I cried a bit, but calmed myself enough to squint very hard. It took several minutes, before I could read that I was to set the timer on four minutes, remove the plastic cover, stir, then place the meal in the microwave for two more minutes. I know the instructions by heart now and skip reading the back for that particular meal. This is only a band-aid to a growing issue.
So, my therapist directed me to a program for the blind, to learn how to read braille. This service will come into my home and label everything for me in braille, including the stove handles, so I can know when it’s on/off without having to guess.
Hopefully, I will get training with a seeing cane as well, as the front steps and any curbside are my known enemies. It’s getting too dangerous for me to wander the outside world, without the risk of breaking my ankle or falling down stairs.
I’m not too proud to admit that I need help. Not anymore. I want to continue to be independent and such services for the visually impaired and blind will make sure I can continue to live my life the way I want to.
And, if there is a group for others who are struggling with adjusting with their blindness, I won’t hesitate to join. It does get tiresome when I try to speak with others about my troubles and they snort, “Well you’re not blind-blind. So, there’s nothing to be upset about.”
It’s highly annoying when some people I chat with want to believe that my vision impairment is somehow no different than their own minor vision issues like astigmatism. I miss my years, when my only vision issue was solved with a new pair of new glasses. If I could somehow get rid of my eye disease and go back to that point of my life, I would do so in a heartbeat. Those were easier days, when I had the diagnosis of astigmatism.
I’m not walking into walls for fun, nor am I having other embarrassing vision accidents just for chuckles.

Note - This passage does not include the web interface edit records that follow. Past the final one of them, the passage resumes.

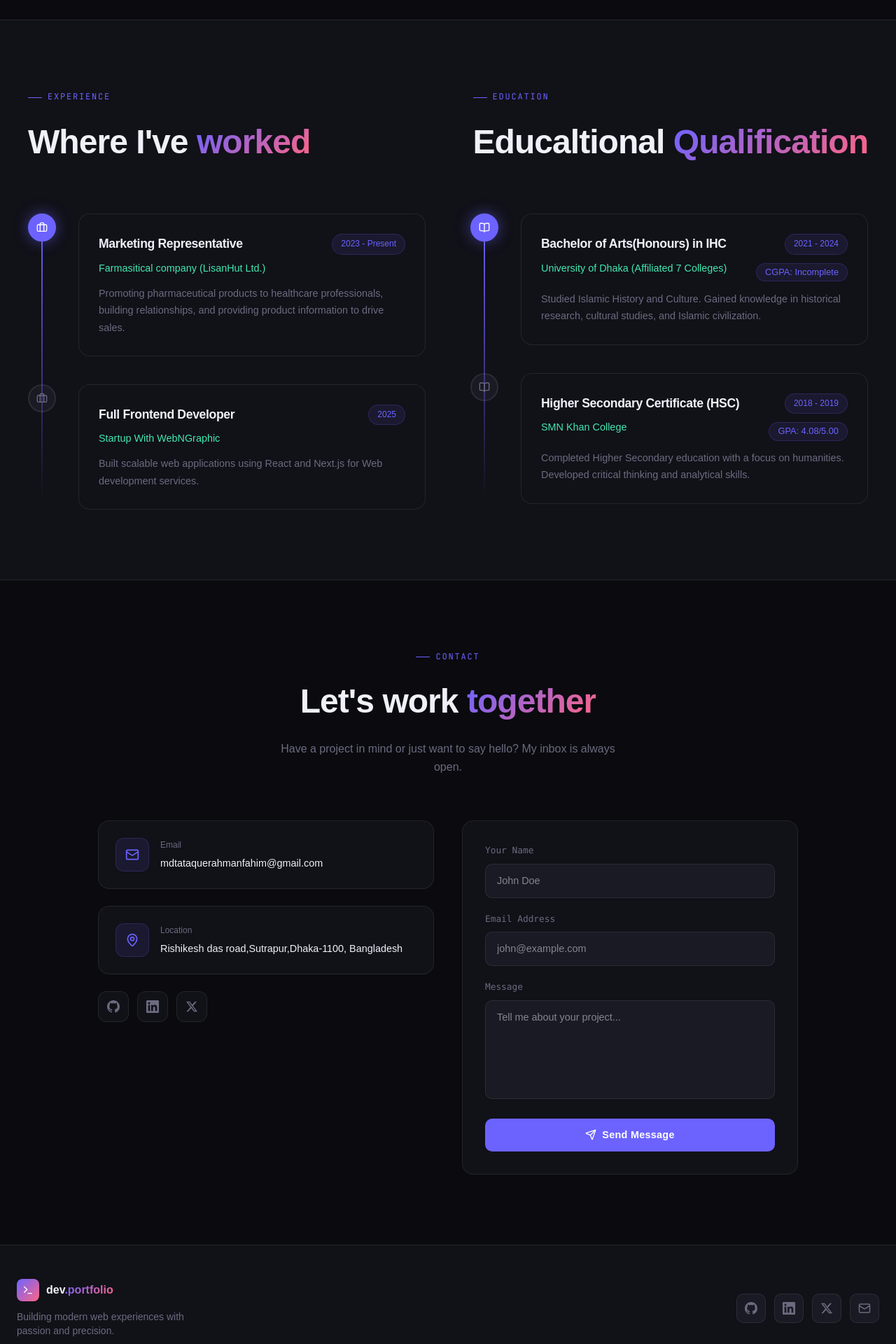
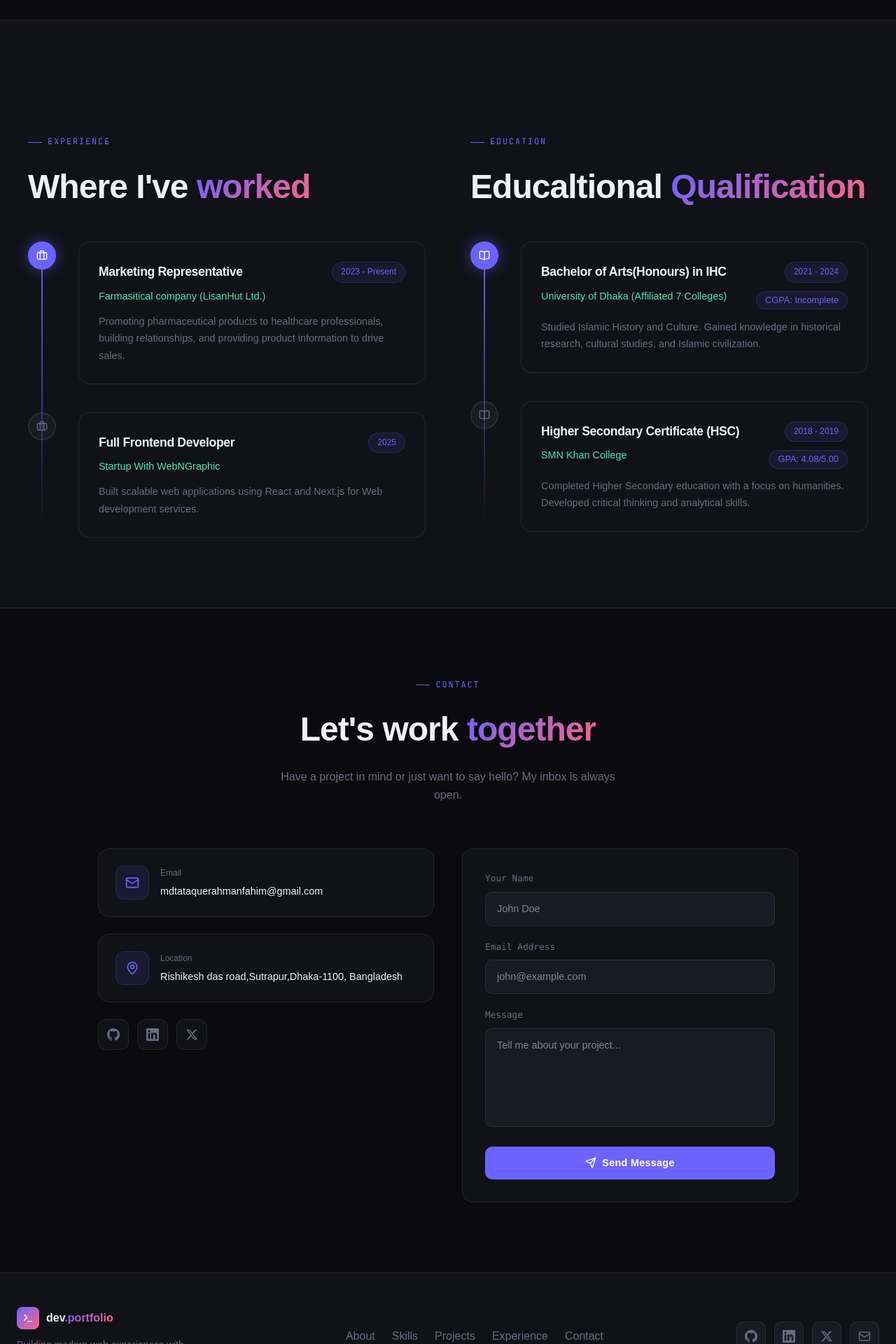
Before and after one commit to fahimad24/portfolio, a Next.js app: page / in a window 1280 px wide. Shown: the part 3600-5520 px from the top of the page at 70% size. Built offline with nearby package versions, Linux system fonts and the light colour scheme.

Commit message:
Footer link added and some responsive add

```diff
--- a/components/Footer.tsx
+++ b/components/Footer.tsx
@@ -1,5 +1,3 @@
-"use client";
-import Link from "next/link";
 import { Mail, Terminal } from "lucide-react";
 import {
   GithubIcon,
@@ -7,6 +5,14 @@ import {
   TwitterXIcon,
 } from "@/components/SocialIcons";
 import { personalInfo } from "@/data/portfolio";
+
+const navLinks = [
+  { href: "/#about", label: "About" },
+  { href: "/#skills", label: "Skills" },
+  { href: "/#projects", label: "Projects" },
+  { href: "/#experience", label: "Experience" },
+  { href: "/#contact", label: "Contact" },
+];
 
 export default function Footer() {
   const socials = [
@@ -33,6 +39,19 @@ export default function Footer() {
               Building modern web experiences with passion and precision.
             </p>
           </div>
+          <div>
+            <nav className="flex flex-wrap gap-6">
+              {navLinks.map((link, i) => (
+                <a
+                  key={i}
+                  href={link.href}
+                  className="text-muted hover:text-accent transition-colors duration-200 no-underline"
+                >
+                  {link.label}
+                </a>
+              ))}
+            </nav>
+          </div>
           <div className="flex gap-3">
             {socials.map((s, i) => (
               <a
--- a/components/sections/ExperienceSection.tsx
+++ b/components/sections/ExperienceSection.tsx
@@ -8,23 +8,19 @@ export default function ExperienceSection() {
       className="py-25 px-6 bg-surface border-t border-b border-border"
     >
       <div className="max-w-300 mx-auto">
-        <div className="mb-16 flex flex-col md:flex-row md:justify-between gap-12">
+        <div className="mb-16 flex flex-col lg:flex-row md:justify-between gap-12"></div>
+        <div className="flex flex-col lg:flex-row gap-16">
+          {/* Experience */}
+          <div className="flex-1 space-y-10">
             <div>
               <p className="section-label mb-4">Experience</p>
               <h2 className="text-[clamp(2rem,4vw,3rem)]">
                 Where I&apos;ve <span className="gradient-text">worked</span>
               </h2>
             </div>
-          <div>
-            <p className="section-label mb-4">Education</p>
-            <h2 className="text-[clamp(2rem,4vw,3rem)]">
-              Educaltional <span className="gradient-text">Qualification</span>
-            </h2>
-          </div>
-        </div>
-        <div className="flex flex-col md:flex-row gap-16">
-          <div className="relative flex-1">
+            <div className="relative">
               {/* Timeline line */}
+
               <div
                 className="absolute left-4.75 top-3 bottom-3 w-0.5"
                 style={{
@@ -85,7 +81,18 @@ export default function ExperienceSection() {
                 ))}
               </div>
             </div>
-          <div className="relative flex-1">
+          </div>
+
+          {/* Education */}
+          <div className="flex-1 space-y-10">
+            <div>
+              <p className="section-label mb-4">Education</p>
+              <h2 className="text-[clamp(2rem,4vw,3rem)]">
+                Educaltional{" "}
+                <span className="gradient-text">Qualification</span>
+              </h2>
+            </div>
+            <div className="relative">
               {/* Timeline line */}
               <div
                 className="absolute left-4.75 top-3 bottom-3 w-0.5"
@@ -136,12 +143,12 @@ export default function ExperienceSection() {
                           {edu.period}
                         </span>
                       </div>
-                    <div className="flex flex-wrap justify-between items-center gap-2 mb-2">
+                      <div className="lg:flex flex-wrap justify-between items-center gap-2 mb-2">
                         <p className="text-[0.9rem] text-accent-3 mb-3 font-medium">
                           {edu.institution}
                         </p>
                         <span
-                        className="text-[0.8rem] font-['JetBrains Mono'] text-accent px-3 py-0.5 rounded-full block"
+                          className="text-[0.8rem] font-['JetBrains Mono'] text-accent px-3 py-0.5 rounded-full lg:block"
                           style={{
                             background: "rgba(108,99,255,0.1)",
                             border: "1px solid rgba(108,99,255,0.2)",
@@ -161,6 +168,7 @@ export default function ExperienceSection() {
             </div>
           </div>
         </div>
+      </div>
     </section>
   );
 }
--- a/data/portfolio.ts
+++ b/data/portfolio.ts
@@ -52,7 +52,7 @@ export const projects = [
   {
     id: "4",
     title: "Portfolio Website",
-    description: "Modern portfolio website with blog, admin panel, and CMS built with Next.js 15.",
+    description: "Modern portfolio website with blog, admin panel, and CMS built with Next.js 16.",
     tech: ["Next.js 16", "TypeScript", "Tailwind CSS"],
     github: "https://github.com/fahimad24/portfolio",
     live: "https://ahmadfahim.vercel.app/",
```
Lines whose indentation alone changed are shown as unchanged.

I can’t see, people! It can feel a lot depressing, isolating, scary, and heartbreaking at times. I think it would be helpful for me to speak with others with the same frustrations, who can understand what I’m going through or facing.
The truth is, without any surgery whatsoever, I will go “blind-blind” someday. It’s already starting in that direction, month by month, year by year. It’s uncertain if I’ll become blind in three years or next year, as no one can give me a definite answer about that, other than it will happen.
However… I have a bit of hope. I’m keeping my fingers crossed about my Mayo visit. And perhaps I can adjust my life to this new change, to learn how to live with my blindness for now. I will update this subject, sometime later, as I try this new path.
Thanks for reading! ^_^v